It can be quite complex and requires a real-time power analyser for high channel counts, dynamic load changes, raw data acquisition and advanced analysis. Electrical motor and inverter testing can be found in automotive, transportation, railways, aerospace, industrial, wind energy and also in power generation. Typical application areas are electric ship motor, electric fork lifter, wind energy generator, electric or hybrid car, high speed train, high-performance pumps, electric drive in Airbus A320, industrial VF inverter, multiphase AC industrial motor and much more.
The main purpose of electric power testing is to improve the efficiency of the electric drive train. There are certain possibilities as to improve the inverter, the motor, the inverter / motor matching and improve the drive “strategy”. The better the inverter and the motor are „matched“, the higher the efficiency of the drive train. To do so, the motor needs to be carefully characterized with the inverter. This can be achieved with raw data being stored and analysed continuously by using appropriate first-class equipment.
No matter which drive train we are testing the voltages, currents, torque, speed and temperatures to be measured are quite similar. The task is always the same: At the inverter input battery voltage and current needs to be measured. Typically, we have at the inverter output 3 or more phases (for example 6 phases in aerospace, 6 phases can also be found outside aerospace, for example in elevators) and pulse width modulated voltages up to +/-1000 Volts and currents up to a few hundred amps to be measured. Measuring each of these voltages and currents individually allows us to calculate the electrical Power from the battery and from the inverter. Using a torque transducer the motor output signals torque, speed and position can be measured which allows to calculate mechanical power of the motor. Then if we calculate the ratios of each of these sections we get the efficiency of the frequency inverter, the electrical motor and the Efficiency of the entire electric drive train.

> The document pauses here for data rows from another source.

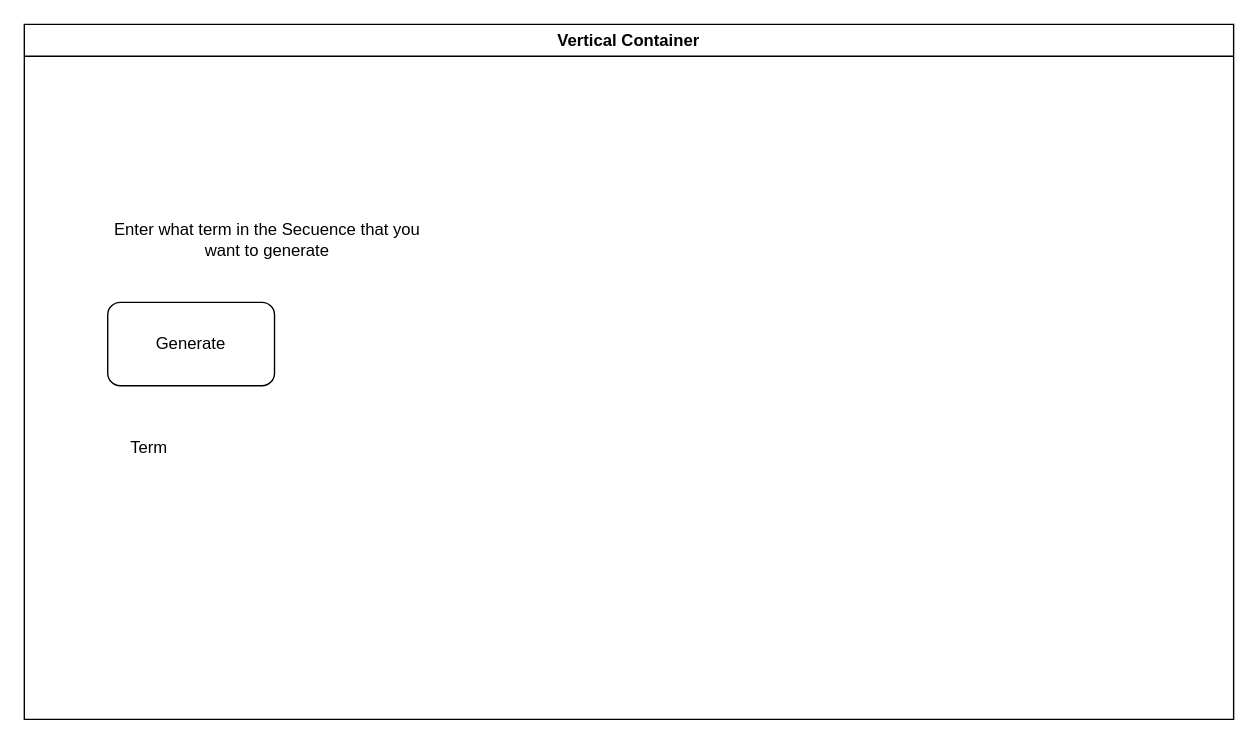
Before: design/storyboard.drawio in MTHS-ICD2O-1-2023/ICD2O-Assignment-05-Adam-Batiuk, a draw.io diagram. Source tidied: cells renumbered, new cells numbered last; positions are measured from the earlier drawing's top-left corner, leaving out a move shared by most shapes. Both pictures are drawn from the tidied source at 139%, with x=0, y=0 at pixel (24, 24).
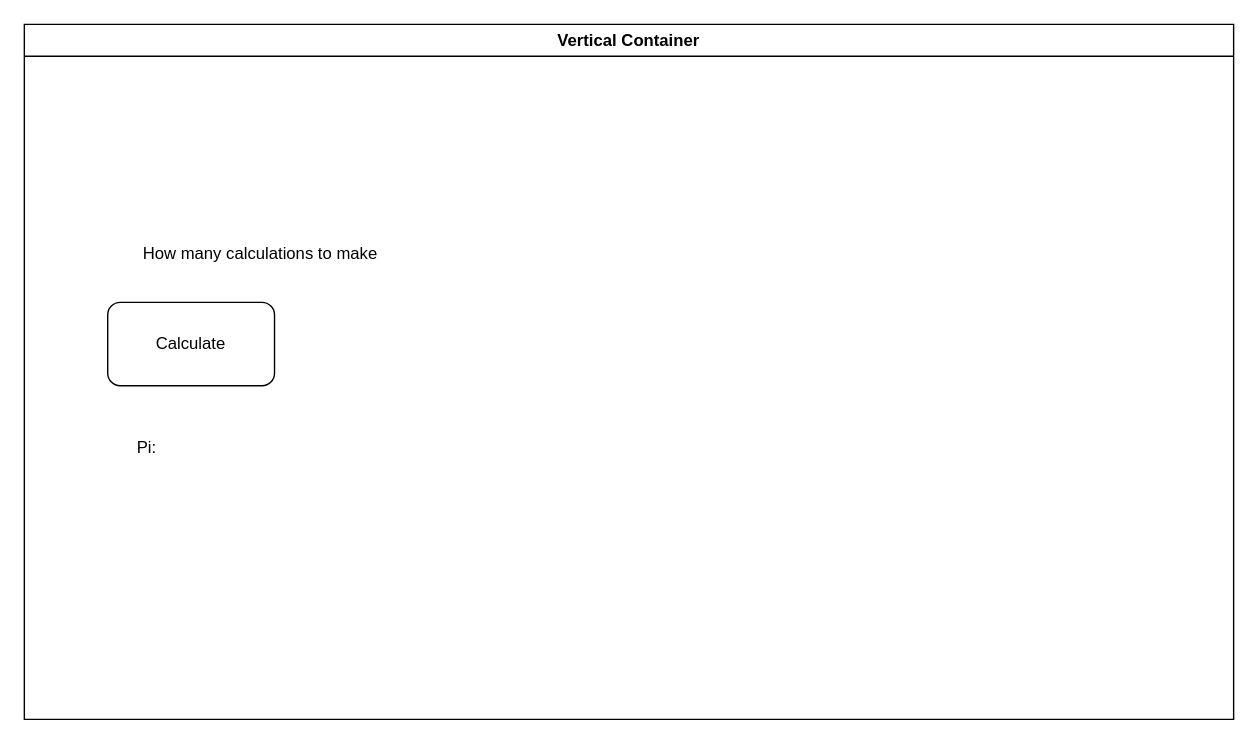
The same page after the edit.

Diff of the diagram source:
```diff
@@
 <mxGraphModel>
   <root>
     <mxCell id="0" />
     <mxCell id="1" parent="0" />
     <mxCell id="2" value="Vertical Container" style="swimlane;whiteSpace=wrap;html=1;" parent="1" vertex="1">
       <mxGeometry width="870" height="500" as="geometry" />
     </mxCell>
-    <mxCell id="3" value="Enter what term in the Secuence that you want to generate" style="text;html=1;strokeColor=none;fillColor=none;align=center;verticalAlign=middle;whiteSpace=wrap;rounded=0;" parent="2" vertex="1">
-      <mxGeometry x="60" y="140" width="230" height="30" as="geometry" />
+    <mxCell id="3" value="How many calculations to make" style="text;html=1;strokeColor=none;fillColor=none;align=center;verticalAlign=middle;whiteSpace=wrap;rounded=0;" parent="2" vertex="1">
+      <mxGeometry x="55" y="150" width="230" height="30" as="geometry" />
     </mxCell>
-    <mxCell id="4" value="Generate" style="rounded=1;whiteSpace=wrap;html=1;" parent="2" vertex="1">
+    <mxCell id="4" value="Calculate" style="rounded=1;whiteSpace=wrap;html=1;" parent="2" vertex="1">
       <mxGeometry x="60" y="200" width="120" height="60" as="geometry" />
     </mxCell>
-    <mxCell id="5" value="Term" style="text;html=1;strokeColor=none;fillColor=none;align=center;verticalAlign=middle;whiteSpace=wrap;rounded=0;" parent="2" vertex="1">
+    <mxCell id="5" value="Pi:&amp;nbsp;" style="text;html=1;strokeColor=none;fillColor=none;align=center;verticalAlign=middle;whiteSpace=wrap;rounded=0;" parent="2" vertex="1">
       <mxGeometry x="60" y="290" width="60" height="30" as="geometry" />
     </mxCell>
   </root>
 </mxGraphModel>
```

Currently wired setup looks like this: DMMs (Digital Multimeter) are used to measure the battery voltage, a power analyzer is measuring the three-phase voltage and currents, maybe a scope is used if the signals want to be seen as they occur, and a small DAQ (data acquisition system) is used to measure the torque, speed and angle of the electric motor.
But this setup with different measuring devices makes it almost impossible to obtain reliable results. There are several causes as:

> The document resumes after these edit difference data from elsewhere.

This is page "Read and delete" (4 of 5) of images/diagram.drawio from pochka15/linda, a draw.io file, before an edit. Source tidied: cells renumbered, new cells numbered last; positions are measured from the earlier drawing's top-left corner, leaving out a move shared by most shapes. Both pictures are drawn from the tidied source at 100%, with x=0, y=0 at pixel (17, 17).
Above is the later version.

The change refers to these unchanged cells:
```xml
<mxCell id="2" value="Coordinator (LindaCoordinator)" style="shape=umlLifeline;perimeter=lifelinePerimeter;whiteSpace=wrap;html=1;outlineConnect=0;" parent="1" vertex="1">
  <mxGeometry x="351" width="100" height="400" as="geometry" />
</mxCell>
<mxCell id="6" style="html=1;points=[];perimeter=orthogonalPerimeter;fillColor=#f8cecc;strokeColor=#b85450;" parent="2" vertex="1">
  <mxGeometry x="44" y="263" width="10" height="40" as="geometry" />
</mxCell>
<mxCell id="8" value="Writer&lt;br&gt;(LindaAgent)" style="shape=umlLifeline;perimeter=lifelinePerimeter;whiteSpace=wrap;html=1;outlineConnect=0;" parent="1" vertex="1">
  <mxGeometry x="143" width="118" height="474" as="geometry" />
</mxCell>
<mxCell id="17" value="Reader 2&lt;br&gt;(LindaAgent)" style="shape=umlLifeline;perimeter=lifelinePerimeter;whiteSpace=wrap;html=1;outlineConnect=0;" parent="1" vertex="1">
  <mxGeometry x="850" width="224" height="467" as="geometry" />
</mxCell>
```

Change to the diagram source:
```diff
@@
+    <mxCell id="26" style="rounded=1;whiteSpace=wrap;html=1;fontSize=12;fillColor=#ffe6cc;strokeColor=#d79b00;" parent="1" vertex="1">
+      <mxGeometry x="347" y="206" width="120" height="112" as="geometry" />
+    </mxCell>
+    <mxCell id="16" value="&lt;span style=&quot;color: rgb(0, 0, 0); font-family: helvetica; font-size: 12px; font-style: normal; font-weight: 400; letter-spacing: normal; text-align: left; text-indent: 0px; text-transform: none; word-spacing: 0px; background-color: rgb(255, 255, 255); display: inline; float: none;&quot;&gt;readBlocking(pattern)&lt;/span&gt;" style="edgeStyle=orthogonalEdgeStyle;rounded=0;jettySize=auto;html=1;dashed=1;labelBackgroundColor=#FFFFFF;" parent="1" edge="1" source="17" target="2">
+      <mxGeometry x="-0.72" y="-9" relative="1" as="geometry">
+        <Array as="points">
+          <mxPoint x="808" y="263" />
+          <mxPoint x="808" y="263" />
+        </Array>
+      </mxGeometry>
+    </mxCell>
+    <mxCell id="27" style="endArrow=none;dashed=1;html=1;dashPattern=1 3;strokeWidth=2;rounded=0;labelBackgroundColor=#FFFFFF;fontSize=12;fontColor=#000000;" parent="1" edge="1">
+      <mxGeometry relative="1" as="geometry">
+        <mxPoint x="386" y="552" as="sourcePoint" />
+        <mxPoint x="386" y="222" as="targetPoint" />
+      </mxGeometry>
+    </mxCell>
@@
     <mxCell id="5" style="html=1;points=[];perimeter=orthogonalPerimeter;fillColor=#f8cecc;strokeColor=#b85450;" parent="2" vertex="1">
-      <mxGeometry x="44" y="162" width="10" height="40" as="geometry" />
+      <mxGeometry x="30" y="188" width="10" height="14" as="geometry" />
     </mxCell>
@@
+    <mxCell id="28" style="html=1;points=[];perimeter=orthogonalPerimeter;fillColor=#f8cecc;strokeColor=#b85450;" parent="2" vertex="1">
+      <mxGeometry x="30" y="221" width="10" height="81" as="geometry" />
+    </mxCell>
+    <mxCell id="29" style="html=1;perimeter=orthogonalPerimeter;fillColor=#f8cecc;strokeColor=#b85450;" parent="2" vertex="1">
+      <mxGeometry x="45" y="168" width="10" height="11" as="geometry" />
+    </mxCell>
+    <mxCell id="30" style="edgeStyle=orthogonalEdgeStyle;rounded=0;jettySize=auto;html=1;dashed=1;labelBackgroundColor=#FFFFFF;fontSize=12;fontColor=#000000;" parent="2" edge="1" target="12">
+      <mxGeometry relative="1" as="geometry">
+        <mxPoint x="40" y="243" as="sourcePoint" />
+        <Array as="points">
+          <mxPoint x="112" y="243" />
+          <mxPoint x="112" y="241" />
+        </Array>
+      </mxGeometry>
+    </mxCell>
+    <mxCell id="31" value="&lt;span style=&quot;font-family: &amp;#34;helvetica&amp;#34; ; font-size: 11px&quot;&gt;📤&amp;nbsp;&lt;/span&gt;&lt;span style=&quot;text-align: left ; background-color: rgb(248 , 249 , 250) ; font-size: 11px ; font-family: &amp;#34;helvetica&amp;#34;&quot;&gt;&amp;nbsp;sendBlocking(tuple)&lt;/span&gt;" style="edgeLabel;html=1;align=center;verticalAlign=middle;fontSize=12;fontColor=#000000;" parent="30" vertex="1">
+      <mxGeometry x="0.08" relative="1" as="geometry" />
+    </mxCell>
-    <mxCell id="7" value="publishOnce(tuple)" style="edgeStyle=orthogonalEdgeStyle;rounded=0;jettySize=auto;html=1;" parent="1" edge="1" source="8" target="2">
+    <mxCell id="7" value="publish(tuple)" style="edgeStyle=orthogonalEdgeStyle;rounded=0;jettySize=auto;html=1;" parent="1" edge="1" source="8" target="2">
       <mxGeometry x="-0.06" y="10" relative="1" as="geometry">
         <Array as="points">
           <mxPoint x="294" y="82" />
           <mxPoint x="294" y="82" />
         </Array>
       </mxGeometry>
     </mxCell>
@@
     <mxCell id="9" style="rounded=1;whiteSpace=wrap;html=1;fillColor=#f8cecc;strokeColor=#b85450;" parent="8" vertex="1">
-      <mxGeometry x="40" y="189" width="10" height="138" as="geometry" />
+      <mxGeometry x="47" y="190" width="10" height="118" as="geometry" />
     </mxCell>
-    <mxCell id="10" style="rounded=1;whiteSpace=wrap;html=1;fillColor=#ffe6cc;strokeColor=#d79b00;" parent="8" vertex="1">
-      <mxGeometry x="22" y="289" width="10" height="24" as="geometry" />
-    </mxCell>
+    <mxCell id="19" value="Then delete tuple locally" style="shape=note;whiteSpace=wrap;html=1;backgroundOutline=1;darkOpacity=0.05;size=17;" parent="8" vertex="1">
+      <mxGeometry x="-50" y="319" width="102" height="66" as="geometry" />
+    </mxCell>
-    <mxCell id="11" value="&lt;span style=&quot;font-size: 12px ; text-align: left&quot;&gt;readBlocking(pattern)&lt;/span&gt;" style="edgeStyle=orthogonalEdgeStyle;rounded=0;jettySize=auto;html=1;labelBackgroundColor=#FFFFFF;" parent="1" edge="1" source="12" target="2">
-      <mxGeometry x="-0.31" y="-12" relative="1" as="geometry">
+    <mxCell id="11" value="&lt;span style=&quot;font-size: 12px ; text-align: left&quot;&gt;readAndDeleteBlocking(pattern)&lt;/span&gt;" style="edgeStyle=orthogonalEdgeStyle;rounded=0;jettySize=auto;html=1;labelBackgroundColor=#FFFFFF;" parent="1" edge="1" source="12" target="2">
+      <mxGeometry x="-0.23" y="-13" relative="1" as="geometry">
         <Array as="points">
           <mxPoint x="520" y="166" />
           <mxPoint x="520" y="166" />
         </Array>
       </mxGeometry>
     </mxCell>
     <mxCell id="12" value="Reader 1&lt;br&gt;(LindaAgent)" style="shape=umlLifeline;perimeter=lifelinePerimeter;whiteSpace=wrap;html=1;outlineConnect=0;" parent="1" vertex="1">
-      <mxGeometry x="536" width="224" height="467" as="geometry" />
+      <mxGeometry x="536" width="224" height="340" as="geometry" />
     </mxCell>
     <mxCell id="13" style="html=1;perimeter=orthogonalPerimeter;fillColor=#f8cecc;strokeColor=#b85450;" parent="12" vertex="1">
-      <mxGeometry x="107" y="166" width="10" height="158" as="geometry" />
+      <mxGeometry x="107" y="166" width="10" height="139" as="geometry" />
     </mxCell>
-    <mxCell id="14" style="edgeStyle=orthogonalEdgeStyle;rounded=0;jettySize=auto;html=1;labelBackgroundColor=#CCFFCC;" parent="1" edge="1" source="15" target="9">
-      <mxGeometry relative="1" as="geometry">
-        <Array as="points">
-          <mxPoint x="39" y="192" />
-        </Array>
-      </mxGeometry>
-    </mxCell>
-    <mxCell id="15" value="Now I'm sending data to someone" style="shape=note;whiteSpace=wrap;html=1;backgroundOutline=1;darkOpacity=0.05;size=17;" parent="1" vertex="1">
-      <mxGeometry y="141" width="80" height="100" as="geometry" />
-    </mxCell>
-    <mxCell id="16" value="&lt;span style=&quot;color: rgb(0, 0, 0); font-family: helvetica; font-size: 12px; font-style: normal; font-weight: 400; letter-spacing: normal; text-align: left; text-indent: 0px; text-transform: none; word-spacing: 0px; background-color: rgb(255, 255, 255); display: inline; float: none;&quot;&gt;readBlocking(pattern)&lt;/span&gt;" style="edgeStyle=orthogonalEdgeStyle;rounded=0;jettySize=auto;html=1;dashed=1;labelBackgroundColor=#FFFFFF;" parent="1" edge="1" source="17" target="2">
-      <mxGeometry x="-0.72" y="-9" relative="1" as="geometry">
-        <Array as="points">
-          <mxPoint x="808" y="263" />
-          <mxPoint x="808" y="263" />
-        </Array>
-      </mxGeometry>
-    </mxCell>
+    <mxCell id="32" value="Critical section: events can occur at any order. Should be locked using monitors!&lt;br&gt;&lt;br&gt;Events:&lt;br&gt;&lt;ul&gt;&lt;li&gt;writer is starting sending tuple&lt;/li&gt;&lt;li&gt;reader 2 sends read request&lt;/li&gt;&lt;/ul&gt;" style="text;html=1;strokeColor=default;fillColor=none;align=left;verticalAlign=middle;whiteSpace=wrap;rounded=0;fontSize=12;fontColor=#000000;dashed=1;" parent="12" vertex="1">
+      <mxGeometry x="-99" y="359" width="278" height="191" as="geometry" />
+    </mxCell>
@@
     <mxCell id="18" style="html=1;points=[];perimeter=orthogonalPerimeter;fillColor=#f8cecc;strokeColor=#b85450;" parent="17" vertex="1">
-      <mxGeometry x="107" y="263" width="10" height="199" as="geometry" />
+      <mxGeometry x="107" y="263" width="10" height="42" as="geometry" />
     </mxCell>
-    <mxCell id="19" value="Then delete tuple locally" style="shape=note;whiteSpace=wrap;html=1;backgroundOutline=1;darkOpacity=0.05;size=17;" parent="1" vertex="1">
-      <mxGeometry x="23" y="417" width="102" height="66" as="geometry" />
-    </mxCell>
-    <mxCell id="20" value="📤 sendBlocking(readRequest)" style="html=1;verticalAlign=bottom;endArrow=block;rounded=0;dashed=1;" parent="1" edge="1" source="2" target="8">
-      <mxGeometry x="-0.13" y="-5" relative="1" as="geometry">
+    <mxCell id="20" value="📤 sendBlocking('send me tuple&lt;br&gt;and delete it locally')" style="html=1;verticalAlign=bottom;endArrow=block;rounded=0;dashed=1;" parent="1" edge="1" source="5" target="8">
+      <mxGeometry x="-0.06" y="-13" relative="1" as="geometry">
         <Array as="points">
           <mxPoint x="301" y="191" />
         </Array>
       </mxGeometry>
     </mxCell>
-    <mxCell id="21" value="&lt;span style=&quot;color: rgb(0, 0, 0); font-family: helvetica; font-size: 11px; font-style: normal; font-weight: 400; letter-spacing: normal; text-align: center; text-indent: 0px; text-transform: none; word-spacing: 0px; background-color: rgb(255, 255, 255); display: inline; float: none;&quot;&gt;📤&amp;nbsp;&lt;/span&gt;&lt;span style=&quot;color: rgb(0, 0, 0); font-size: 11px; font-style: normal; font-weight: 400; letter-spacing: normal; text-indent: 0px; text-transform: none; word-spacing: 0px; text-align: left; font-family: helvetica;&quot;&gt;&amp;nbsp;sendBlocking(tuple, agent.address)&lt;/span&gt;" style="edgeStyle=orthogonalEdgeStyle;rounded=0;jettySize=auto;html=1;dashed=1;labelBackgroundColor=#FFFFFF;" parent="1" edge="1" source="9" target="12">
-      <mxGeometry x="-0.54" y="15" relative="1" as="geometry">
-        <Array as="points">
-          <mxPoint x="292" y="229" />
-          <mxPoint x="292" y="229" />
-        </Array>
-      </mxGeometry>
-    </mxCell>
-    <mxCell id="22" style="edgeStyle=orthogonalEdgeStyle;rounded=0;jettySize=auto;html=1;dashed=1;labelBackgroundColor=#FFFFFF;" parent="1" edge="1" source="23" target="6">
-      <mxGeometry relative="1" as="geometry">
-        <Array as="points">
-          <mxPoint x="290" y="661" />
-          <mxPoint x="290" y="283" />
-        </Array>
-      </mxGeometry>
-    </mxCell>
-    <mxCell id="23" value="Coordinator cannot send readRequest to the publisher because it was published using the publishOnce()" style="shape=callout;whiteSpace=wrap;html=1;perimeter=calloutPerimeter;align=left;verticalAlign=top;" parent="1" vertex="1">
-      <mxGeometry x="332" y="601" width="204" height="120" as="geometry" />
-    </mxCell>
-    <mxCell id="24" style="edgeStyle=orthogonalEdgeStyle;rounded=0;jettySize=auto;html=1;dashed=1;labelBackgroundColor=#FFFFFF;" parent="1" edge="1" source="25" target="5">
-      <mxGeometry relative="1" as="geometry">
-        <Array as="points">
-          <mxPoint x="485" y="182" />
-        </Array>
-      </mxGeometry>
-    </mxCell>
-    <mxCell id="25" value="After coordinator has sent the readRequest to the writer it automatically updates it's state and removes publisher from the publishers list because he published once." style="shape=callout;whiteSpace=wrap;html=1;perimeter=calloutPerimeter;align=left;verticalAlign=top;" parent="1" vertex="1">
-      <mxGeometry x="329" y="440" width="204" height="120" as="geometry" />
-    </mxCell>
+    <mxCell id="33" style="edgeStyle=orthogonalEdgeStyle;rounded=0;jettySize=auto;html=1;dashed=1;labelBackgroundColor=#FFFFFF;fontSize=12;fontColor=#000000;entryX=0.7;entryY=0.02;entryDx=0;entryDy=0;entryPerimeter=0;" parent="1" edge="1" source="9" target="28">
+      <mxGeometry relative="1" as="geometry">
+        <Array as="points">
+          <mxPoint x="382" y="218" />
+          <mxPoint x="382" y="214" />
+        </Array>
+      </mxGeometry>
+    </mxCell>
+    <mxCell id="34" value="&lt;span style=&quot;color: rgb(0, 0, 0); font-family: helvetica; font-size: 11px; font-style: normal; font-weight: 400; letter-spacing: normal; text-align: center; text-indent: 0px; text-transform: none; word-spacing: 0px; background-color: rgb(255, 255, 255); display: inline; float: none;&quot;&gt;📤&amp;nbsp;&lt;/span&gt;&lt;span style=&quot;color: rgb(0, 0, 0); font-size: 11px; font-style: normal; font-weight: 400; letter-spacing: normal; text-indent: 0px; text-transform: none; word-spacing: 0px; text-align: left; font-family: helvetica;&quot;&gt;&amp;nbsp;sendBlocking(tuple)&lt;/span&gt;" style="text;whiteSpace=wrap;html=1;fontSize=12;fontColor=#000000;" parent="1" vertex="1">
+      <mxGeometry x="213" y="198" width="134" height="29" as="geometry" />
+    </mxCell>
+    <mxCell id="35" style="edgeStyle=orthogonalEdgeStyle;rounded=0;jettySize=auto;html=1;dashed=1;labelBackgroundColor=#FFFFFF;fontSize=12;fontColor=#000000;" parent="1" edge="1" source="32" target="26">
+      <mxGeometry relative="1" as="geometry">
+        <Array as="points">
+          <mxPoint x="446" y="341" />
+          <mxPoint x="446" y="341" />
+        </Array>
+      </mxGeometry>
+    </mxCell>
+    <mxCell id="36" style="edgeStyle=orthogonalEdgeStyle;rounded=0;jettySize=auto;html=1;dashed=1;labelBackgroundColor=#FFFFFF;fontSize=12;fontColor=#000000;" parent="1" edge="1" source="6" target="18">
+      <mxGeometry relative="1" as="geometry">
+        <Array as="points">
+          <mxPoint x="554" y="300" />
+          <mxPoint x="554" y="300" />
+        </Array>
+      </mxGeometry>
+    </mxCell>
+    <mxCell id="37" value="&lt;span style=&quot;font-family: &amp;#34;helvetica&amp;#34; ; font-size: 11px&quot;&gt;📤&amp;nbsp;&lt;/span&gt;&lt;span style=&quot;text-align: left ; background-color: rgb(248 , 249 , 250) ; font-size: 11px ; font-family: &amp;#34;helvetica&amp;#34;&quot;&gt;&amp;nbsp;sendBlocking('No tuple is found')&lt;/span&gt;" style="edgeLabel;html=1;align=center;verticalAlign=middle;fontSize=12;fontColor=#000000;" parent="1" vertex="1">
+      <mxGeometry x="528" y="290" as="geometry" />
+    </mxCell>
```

- Conventional power analyzers deliver few calculations only and are not reliable in dynamic load change situations.
- Limited channel count for power and torque/speed.

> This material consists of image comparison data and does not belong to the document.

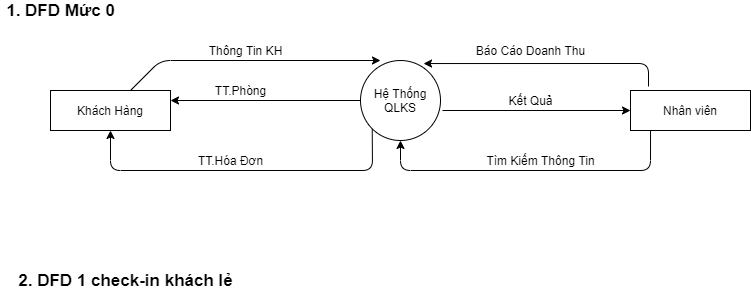
The draw.io diagram DFD-hotel.png in maialino123/QLKS, before a commit. Source tidied: cells renumbered, new cells last; positions are measured from the earlier drawing's top-left corner, leaving out a move shared by most shapes.
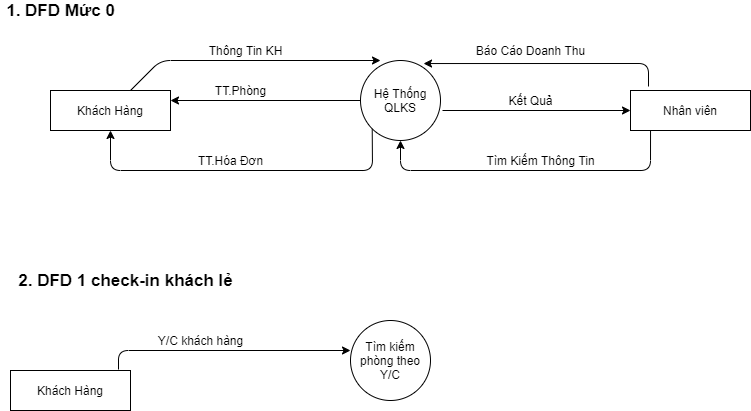
The same file after the commit.

The edit, as a diff of the source:
```diff
@@ -75,5 +75,22 @@
     <mxCell id="18" value="&lt;span style=&quot;font-size: 17px&quot;&gt;&lt;b&gt;2. DFD 1 check-in khách lẻ&lt;/b&gt;&lt;/span&gt;" style="text;html=1;align=center;verticalAlign=middle;" parent="1" vertex="1">
       <mxGeometry x="10" y="270" width="230" height="20" as="geometry" />
     </mxCell>
+    <mxCell id="19" value="Khách Hàng" style="rounded=0;whiteSpace=wrap;html=1;" parent="1" vertex="1">
+      <mxGeometry x="10" y="370" width="120" height="40" as="geometry" />
+    </mxCell>
+    <mxCell id="20" style="endArrow=classic;html=1;exitX=0.9;exitY=-0.025;exitDx=0;exitDy=0;exitPerimeter=0;" parent="1" edge="1" source="19">
+      <mxGeometry relative="1" as="geometry">
+        <mxPoint x="350" y="350" as="targetPoint" />
+        <Array as="points">
+          <mxPoint x="118" y="350" />
+        </Array>
+      </mxGeometry>
+    </mxCell>
+    <mxCell id="21" value="Y/C khách hàng" style="text;html=1;align=center;verticalAlign=middle;" parent="1" vertex="1">
+      <mxGeometry x="150" y="330" width="100" height="20" as="geometry" />
+    </mxCell>
+    <mxCell id="22" value="Tìm kiếm phòng theo Y/C" style="ellipse;whiteSpace=wrap;html=1;" parent="1" vertex="1">
+      <mxGeometry x="350" y="320" width="80" height="80" as="geometry" />
+    </mxCell>
   </root>
 </mxGraphModel>
```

- Difficult time synchronization between different systems.
- Data storage is limited in different systems & different formats.
- No raw data are available for verification or analysis.
Therefore, the demand for a high-end single system solution is bigger than ever as electric drive trains will become more important.
To simplify electric motor testing the market is requiring a single system that allows a flexible system configuration to store raw data and continuously analyse them. If required the data can be used later for in-depth analysis.
A single system acquires and displays the battery voltage and current (input to the inverter), the three-phase (or six-phase) pulse width modulated voltages and currents (output from the inverter), plus the torque, speed and angle of the electric motor.
The advantage of such a system is:
- Scalable from small to high channel counts.
- One system for power, mechanical, control and NVH
- High-speed acquisition and sampling of all signals without phase shift
- Real-time results and raw data storage in one file & format.
- Simultaneous acquisition and recording of all signals.
- Easy system integration trough software interfaces and open data format.
- Real-time result transfer to automation system.
- Perform real-time power calculations per half cycle (even based on your own formulas for “special” setups).
- Display all the recorded and computed signals live, safely and conveniently in the control room
- Continuous recording or snapshots per setpoint for mapping, verification and analysis
- Advanced analysis capabilities like space vector, dq0 transformation or air gap torque
The result of this setup is: No matter what happens during testing raw data is stored and the operator can carefully analyse the data and make amendments and modifications.
Maximum safety can be achieved by placing the Data Acquisition system inside the test cell and connect it with fiber optical ethernet to a control PC outside the test cell.
Storing raw data has further advantages. The data can be used for additional, complex analysis of the electric drive train. All results can be stored (CSV File) or streamed to an automation system.
Some examples of inverter analysis:
- Switching frequency
- Modulation method
- Inverter control behaviour
Some examples of motor analysis:
- Equivalent circuit diagram
- Iron & copper losses
- Starting currents
- Air gap torque
- Torque ripple / Cogging torque
- Saturation effects
Some examples of drive analysis
- WLPT Testing
As electric power testing is quite complex a single system simplifies testing and allows an in-depth analysis of data. A high-end power analyser (as the eDrive Power Analyzer) is able to acquire all signals, including high voltage, current, torque, speed, temperatures, CAN, vibration, sound, etc. And can sample all signals simultaneously, with high sample rate and high resolution.
Raw data will be stored continuously or as snapshot per set points for verification and analysis. A Test setup in one simple menu with preconfigured applications is possible. Power results, traces, FFTs and mappings are calculated in real time. The eDrive creator and user formulas allow adaption to complex applications. Due to a formula database a detailed motor and inverter analysis is possible. The results can be transferred and controlled via soft-/hardware interfaces to automation system.